Flash Flood Watches are in effect for parts of 10 states

The first true cold front of fall will continue sliding eastward on Tuesday, producing numerous showers and thunderstorms from the Great Lakes to the Southeast before ushering in much cooler temperatures in its wake.

The National Weather Service has issued a Flash Flood Watch for parts of southeastern Michigan, northeastern Indiana and northwestern Ohio.

Another Flash Flood Watch is in effect along the east-facing slopes of the central Appalachians from northwestern Maryland to the West Virginia Panhandle, western Virginia and northwestern North Carolina. Additionally, a Flash Flood Watch is posted for parts of the Southeast coast from southeastern Georgia to coastal South Carolina and southeastern North Carolina.

Locally heavy rain is a significant threat in all of these areas, so flash flooding will be a concern through Tuesday night.

This same cold front will continue pushing eastward over the next few days, with additional areas of heavy rain and flash flooding expected.

By Thursday, the front will bring heavy rain to the East Coast before finally pushing offshore Thursday night. 

Behind the front, temperatures will drop to near or below average, ushering in the first fall feel of the season for much of the South and East.

Overnight lows could dip into the upper 40s as far south as North Georgia, with upper 50s expected all the way to the Gulf Coast in Houston.

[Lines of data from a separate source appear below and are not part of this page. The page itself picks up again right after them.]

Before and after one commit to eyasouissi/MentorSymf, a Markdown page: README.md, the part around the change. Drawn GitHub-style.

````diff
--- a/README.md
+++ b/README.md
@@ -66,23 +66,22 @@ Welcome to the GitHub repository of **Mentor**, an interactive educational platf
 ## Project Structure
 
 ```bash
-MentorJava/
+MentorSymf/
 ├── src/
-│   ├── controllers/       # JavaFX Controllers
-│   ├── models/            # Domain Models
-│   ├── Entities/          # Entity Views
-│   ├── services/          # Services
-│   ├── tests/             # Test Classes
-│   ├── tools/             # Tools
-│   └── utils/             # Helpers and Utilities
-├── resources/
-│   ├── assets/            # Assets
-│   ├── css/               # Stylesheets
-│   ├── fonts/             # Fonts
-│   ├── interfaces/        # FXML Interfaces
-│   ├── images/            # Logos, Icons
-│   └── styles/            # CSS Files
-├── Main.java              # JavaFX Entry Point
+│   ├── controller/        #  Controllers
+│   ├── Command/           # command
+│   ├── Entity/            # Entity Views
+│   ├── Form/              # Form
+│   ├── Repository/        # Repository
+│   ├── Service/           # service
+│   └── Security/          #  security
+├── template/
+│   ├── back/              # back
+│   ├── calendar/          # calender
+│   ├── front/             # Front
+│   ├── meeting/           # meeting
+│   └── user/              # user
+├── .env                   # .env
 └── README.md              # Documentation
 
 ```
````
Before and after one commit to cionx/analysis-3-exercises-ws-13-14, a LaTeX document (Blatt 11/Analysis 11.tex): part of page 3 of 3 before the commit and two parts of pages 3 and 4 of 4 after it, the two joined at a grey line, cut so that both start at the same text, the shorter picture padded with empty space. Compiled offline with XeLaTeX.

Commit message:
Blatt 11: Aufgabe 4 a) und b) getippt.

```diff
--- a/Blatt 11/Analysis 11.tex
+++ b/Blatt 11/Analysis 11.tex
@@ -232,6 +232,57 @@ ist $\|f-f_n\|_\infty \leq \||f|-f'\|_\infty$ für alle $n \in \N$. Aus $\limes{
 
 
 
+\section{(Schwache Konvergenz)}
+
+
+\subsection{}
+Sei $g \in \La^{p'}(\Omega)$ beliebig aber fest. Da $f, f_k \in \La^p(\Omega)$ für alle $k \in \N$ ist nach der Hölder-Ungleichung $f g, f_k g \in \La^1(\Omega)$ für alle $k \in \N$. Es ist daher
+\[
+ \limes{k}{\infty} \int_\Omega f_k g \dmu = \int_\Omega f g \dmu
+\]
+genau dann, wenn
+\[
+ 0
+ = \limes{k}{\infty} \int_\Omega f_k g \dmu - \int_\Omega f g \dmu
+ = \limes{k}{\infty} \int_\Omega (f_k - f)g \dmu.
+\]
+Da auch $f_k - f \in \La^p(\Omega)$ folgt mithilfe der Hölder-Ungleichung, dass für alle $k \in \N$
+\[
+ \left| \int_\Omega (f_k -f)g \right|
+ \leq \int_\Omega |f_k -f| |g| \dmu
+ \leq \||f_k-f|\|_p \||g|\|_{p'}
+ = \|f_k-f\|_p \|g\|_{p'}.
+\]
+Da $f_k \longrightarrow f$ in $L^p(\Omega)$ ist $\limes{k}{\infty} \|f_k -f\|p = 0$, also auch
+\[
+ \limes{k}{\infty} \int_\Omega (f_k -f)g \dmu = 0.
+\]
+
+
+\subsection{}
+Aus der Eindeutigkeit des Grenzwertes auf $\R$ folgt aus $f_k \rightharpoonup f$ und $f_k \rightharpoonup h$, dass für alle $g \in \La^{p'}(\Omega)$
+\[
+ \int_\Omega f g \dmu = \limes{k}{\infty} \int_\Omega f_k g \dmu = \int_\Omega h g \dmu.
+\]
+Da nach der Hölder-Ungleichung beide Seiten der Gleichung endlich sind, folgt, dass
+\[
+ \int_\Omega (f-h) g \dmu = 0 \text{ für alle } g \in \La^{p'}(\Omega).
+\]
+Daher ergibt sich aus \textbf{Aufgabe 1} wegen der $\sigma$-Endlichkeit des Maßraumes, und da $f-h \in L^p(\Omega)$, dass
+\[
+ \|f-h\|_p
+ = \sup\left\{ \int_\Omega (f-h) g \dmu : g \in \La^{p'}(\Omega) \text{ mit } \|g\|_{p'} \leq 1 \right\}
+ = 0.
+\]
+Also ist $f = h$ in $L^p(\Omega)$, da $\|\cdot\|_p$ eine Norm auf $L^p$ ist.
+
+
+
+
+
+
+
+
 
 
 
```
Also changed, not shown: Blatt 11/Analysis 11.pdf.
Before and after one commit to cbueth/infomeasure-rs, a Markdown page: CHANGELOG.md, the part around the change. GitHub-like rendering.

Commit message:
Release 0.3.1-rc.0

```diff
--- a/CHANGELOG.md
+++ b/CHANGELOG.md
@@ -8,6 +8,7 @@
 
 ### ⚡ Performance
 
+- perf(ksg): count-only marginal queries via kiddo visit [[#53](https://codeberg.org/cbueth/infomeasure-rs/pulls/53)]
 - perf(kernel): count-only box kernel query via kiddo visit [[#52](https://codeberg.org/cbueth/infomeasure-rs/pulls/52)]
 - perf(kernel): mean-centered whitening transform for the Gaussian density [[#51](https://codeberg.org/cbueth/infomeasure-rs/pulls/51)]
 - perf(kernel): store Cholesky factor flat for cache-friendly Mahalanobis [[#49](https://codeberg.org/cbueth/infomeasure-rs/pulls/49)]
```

This cold front is right on schedule, as fall officially begins Wednesday at 3:21 p.m. Eastern time.